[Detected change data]
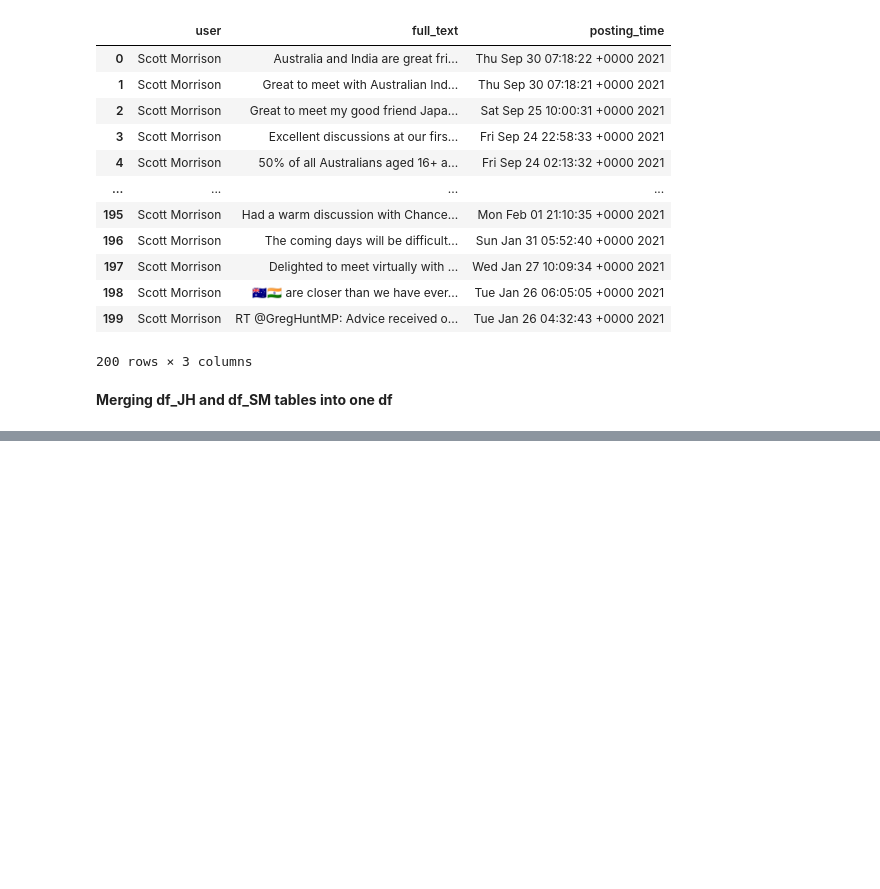
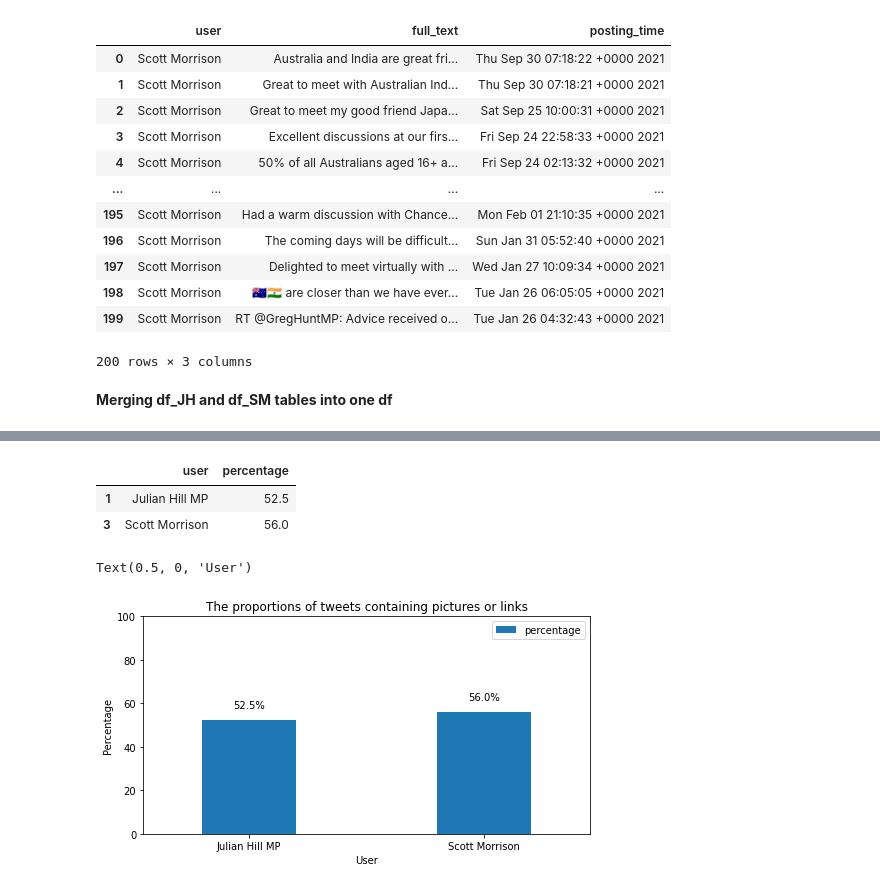
Before and after one commit to mona-piya/Twitter_Analysis, a Jupyter notebook: AssessedTask2.ipynb, the cells around one changed output, grey strips where cells are left out. Drawn from its saved outputs; the diff is of its cells as text; code cells hidden in the pictures; blank space fills up the shorter version.

```diff
--- a/AssessedTask2.ipynb
+++ b/AssessedTask2.ipynb
@@ -181,0 +214,4 @@ df['hour'].value_counts().sort_index().plot(kind = 'bar', figsize = (10, 5), lab
+# %%
+df['include_links'] = df['full_text'].apply(lambda x: re.findall(r"http\S+|www.\S+", x)).apply((lambda x: len(x) != 0))
+df = df.reset_index()
+df
@@ -181,0 +232,6 @@ df['hour'].value_counts().sort_index().plot(kind = 'bar', figsize = (10, 5), lab
+# %%
+#Create new df to calculate proportion of tweet including pictures or links
+media_prob = df.groupby(['user','include_links']).size().reset_index(name ='count')
+media_prob['total'] = media_prob.groupby(['user'])['count'].transform('sum')
+media_prob = media_prob.sort_values(by=['total'], ascending=False)
+media_prob
@@ -181,0 +244,3 @@ df['hour'].value_counts().sort_index().plot(kind = 'bar', figsize = (10, 5), lab
+# %%
+media_prob['percentage'] = [i / j * 100 for i,j in zip(media_prob['count'], media_prob['total'])]
+media_prob
@@ -181,0 +253,23 @@ df['hour'].value_counts().sort_index().plot(kind = 'bar', figsize = (10, 5), lab
+# %%
+cols = ['user', 'percentage']
+media_prob_true = media_prob[media_prob['include_links'] == True]
+media_prob_true = media_prob_true[cols]
+media_prob_true
+# %% [output]
+|  | user | percentage |
+| 1 | Julian Hill MP | 52.5 |
+| 3 | Scott Morrison | 56.0 |
+# %%
+ax = media_prob_true.plot(kind='bar', x='user', y= 'percentage', figsize=(8,4), width=0.4, rot=0)
+for p in ax.patches:
+    width = p.get_width()
+    height = p.get_height()
+    x, y = p.get_xy()
+    ax.annotate(f'{height.round(2)}%', (x + width/2, y + height*1.1), ha='center')
+ax.set_ylim(0, 100)
+ax.set_title('The proportions of tweets containing pictures or links')
+ax.set_ylabel('Percentage')
+ax.set_xlabel('User')
+# %% [output]
+Text(0.5, 0, 'User')
+[figure, added]
```
Also changed, not shown: parts of 40 cells of this notebook.
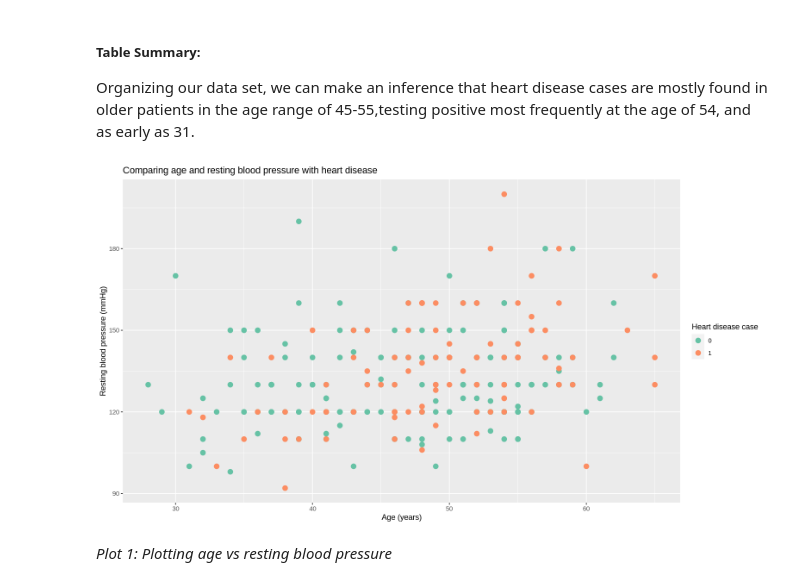
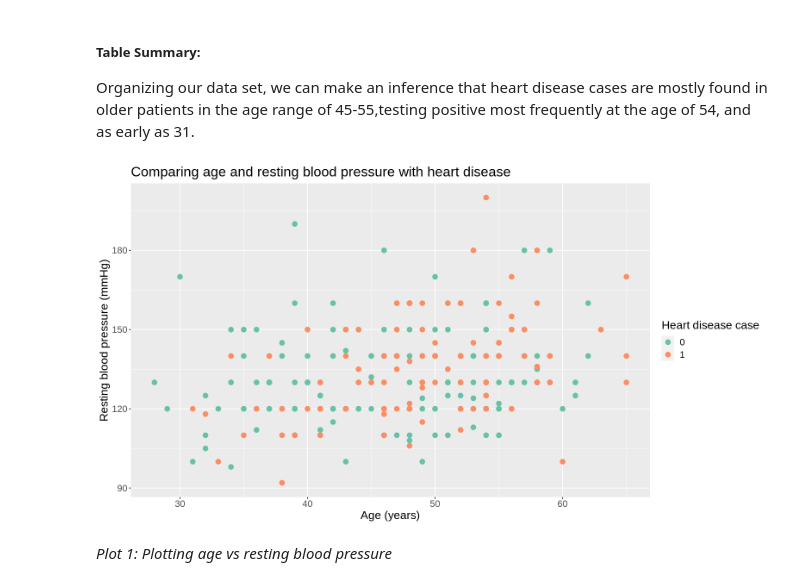
Before and after one commit to jaden-lai/DSCI-100-006-21, a Jupyter notebook: project_final.ipynb, the cells around one changed output. Cells and saved outputs as stored; diff of their text form; code cells hidden in the pictures.

```diff
--- a/project_final.ipynb
+++ b/project_final.ipynb
@@ -117,15 +117,16 @@ Organizing our data set, we can make an inference that heart disease cases are m
 # %%
 options(repr.plot.width = 13, repr.plot.height = 7)
 
 heart_disease_plot <- heart_disease_hungarian |>
     ggplot(aes(x = age, y = resting_blood_pressure, color = heart_disease_cases)) +
         geom_point(size = 3) +
         labs(x = "Age (years)", y = "Resting blood pressure (mmHg)", color = "Heart disease case", title = "Comparing age and resting blood pressure with heart disease") +
-        scale_color_brewer(palette = "Set2")
+        scale_color_brewer(palette = "Set2") +
+        theme(text = element_text(size = 16))
 
 heart_disease_plot
 # %% [output]
-[figure, old version]
+[figure, new version]
 # %% [markdown]
 *Plot 1: Plotting age vs resting blood pressure*
 # %% [markdown]
```
Also changed, not shown: parts of 5 cells of this notebook.
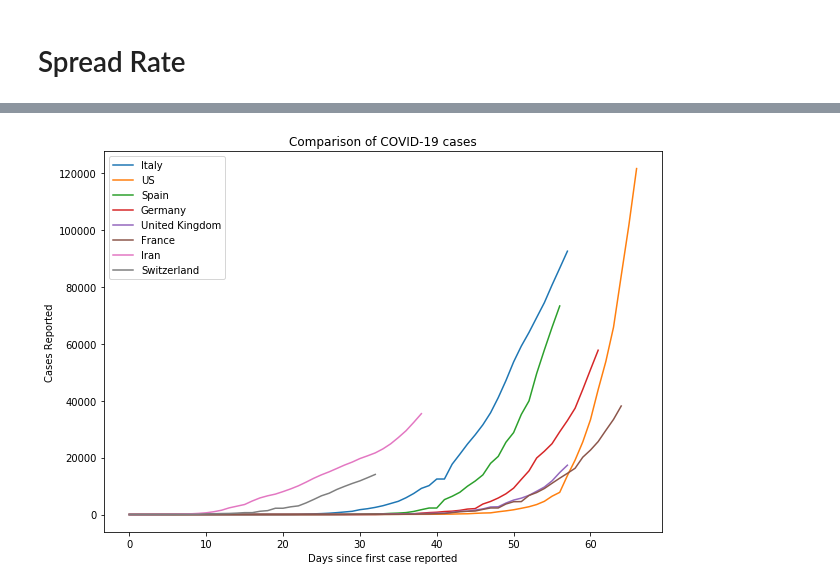
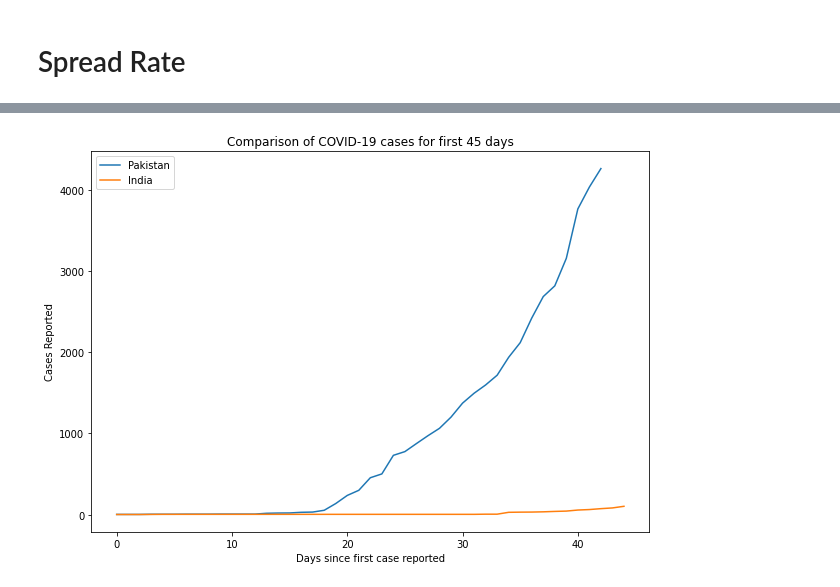
Before and after one commit to rhasnainanwar/COVID19_Insights, a Jupyter notebook: VirusSpread.ipynb, the cells around one changed output, grey strips where cells are left out. Saved outputs shown, nothing was run; the diff lists cells and outputs as text; code cells hidden in the pictures.

```diff
--- a/VirusSpread.ipynb
+++ b/VirusSpread.ipynb
@@ -10,7 +10,7 @@ warnings.filterwarnings('ignore')
 # %% [markdown]
 # Mortality Rate Correction
 # %%
-date = '03-28-2020'
+date = '04-08-2020'
 data = pd.read_csv('data/csse_covid_19_daily_reports/'+date+'.csv', sep=',')
 # %%
 def get_mortality_rates(data):
@@ -153,5 +160,5 @@ top_countries = ['Italy', 'US', 'Spain', 'Germany',
 # %%
-plot_country_spread(data_Confirmed, top_countries, 'cases')
+plot_country_spread(data_Confirmed, ['Pakistan', 'India'], 'cases', 45)
 # %% [output]
-[figure, old version]
+[figure, new version]
 # %%
```
Also changed, not shown: parts of 16 cells of this notebook, 35 other files.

Task instructions
Give back all of the entries above exactly, with the pictures excluded.

Reply
Before and after one commit to mona-piya/Twitter_Analysis, a Jupyter notebook: AssessedTask2.ipynb, the cells around one changed output, grey strips where cells are left out. Drawn from its saved outputs; the diff is of its cells as text; code cells hidden in the pictures; blank space fills up the shorter version.

```diff
--- a/AssessedTask2.ipynb
+++ b/AssessedTask2.ipynb
@@ -181,0 +214,4 @@ df['hour'].value_counts().sort_index().plot(kind = 'bar', figsize = (10, 5), lab
+# %%
+df['include_links'] = df['full_text'].apply(lambda x: re.findall(r"http\S+|www.\S+", x)).apply((lambda x: len(x) != 0))
+df = df.reset_index()
+df
@@ -181,0 +232,6 @@ df['hour'].value_counts().sort_index().plot(kind = 'bar', figsize = (10, 5), lab
+# %%
+#Create new df to calculate proportion of tweet including pictures or links
+media_prob = df.groupby(['user','include_links']).size().reset_index(name ='count')
+media_prob['total'] = media_prob.groupby(['user'])['count'].transform('sum')
+media_prob = media_prob.sort_values(by=['total'], ascending=False)
+media_prob
@@ -181,0 +244,3 @@ df['hour'].value_counts().sort_index().plot(kind = 'bar', figsize = (10, 5), lab
+# %%
+media_prob['percentage'] = [i / j * 100 for i,j in zip(media_prob['count'], media_prob['total'])]
+media_prob
@@ -181,0 +253,23 @@ df['hour'].value_counts().sort_index().plot(kind = 'bar', figsize = (10, 5), lab
+# %%
+cols = ['user', 'percentage']
+media_prob_true = media_prob[media_prob['include_links'] == True]
+media_prob_true = media_prob_true[cols]
+media_prob_true
+# %% [output]
+|  | user | percentage |
+| 1 | Julian Hill MP | 52.5 |
+| 3 | Scott Morrison | 56.0 |
+# %%
+ax = media_prob_true.plot(kind='bar', x='user', y= 'percentage', figsize=(8,4), width=0.4, rot=0)
+for p in ax.patches:
+    width = p.get_width()
+    height = p.get_height()
+    x, y = p.get_xy()
+    ax.annotate(f'{height.round(2)}%', (x + width/2, y + height*1.1), ha='center')
+ax.set_ylim(0, 100)
+ax.set_title('The proportions of tweets containing pictures or links')
+ax.set_ylabel('Percentage')
+ax.set_xlabel('User')
+# %% [output]
+Text(0.5, 0, 'User')
+[figure, added]
```
Also changed, not shown: parts of 40 cells of this notebook.
Before and after one commit to jaden-lai/DSCI-100-006-21, a Jupyter notebook: project_final.ipynb, the cells around one changed output. Cells and saved outputs as stored; diff of their text form; code cells hidden in the pictures.

```diff
--- a/project_final.ipynb
+++ b/project_final.ipynb
@@ -117,15 +117,16 @@ Organizing our data set, we can make an inference that heart disease cases are m
 # %%
 options(repr.plot.width = 13, repr.plot.height = 7)
 
 heart_disease_plot <- heart_disease_hungarian |>
     ggplot(aes(x = age, y = resting_blood_pressure, color = heart_disease_cases)) +
         geom_point(size = 3) +
         labs(x = "Age (years)", y = "Resting blood pressure (mmHg)", color = "Heart disease case", title = "Comparing age and resting blood pressure with heart disease") +
-        scale_color_brewer(palette = "Set2")
+        scale_color_brewer(palette = "Set2") +
+        theme(text = element_text(size = 16))
 
 heart_disease_plot
 # %% [output]
-[figure, old version]
+[figure, new version]
 # %% [markdown]
 *Plot 1: Plotting age vs resting blood pressure*
 # %% [markdown]
```
Also changed, not shown: parts of 5 cells of this notebook.
Before and after one commit to rhasnainanwar/COVID19_Insights, a Jupyter notebook: VirusSpread.ipynb, the cells around one changed output, grey strips where cells are left out. Saved outputs shown, nothing was run; the diff lists cells and outputs as text; code cells hidden in the pictures.

```diff
--- a/VirusSpread.ipynb
+++ b/VirusSpread.ipynb
@@ -10,7 +10,7 @@ warnings.filterwarnings('ignore')
 # %% [markdown]
 # Mortality Rate Correction
 # %%
-date = '03-28-2020'
+date = '04-08-2020'
 data = pd.read_csv('data/csse_covid_19_daily_reports/'+date+'.csv', sep=',')
 # %%
 def get_mortality_rates(data):
@@ -153,5 +160,5 @@ top_countries = ['Italy', 'US', 'Spain', 'Germany',
 # %%
-plot_country_spread(data_Confirmed, top_countries, 'cases')
+plot_country_spread(data_Confirmed, ['Pakistan', 'India'], 'cases', 45)
 # %% [output]
-[figure, old version]
+[figure, new version]
 # %%
```
Also changed, not shown: parts of 16 cells of this notebook, 35 other files.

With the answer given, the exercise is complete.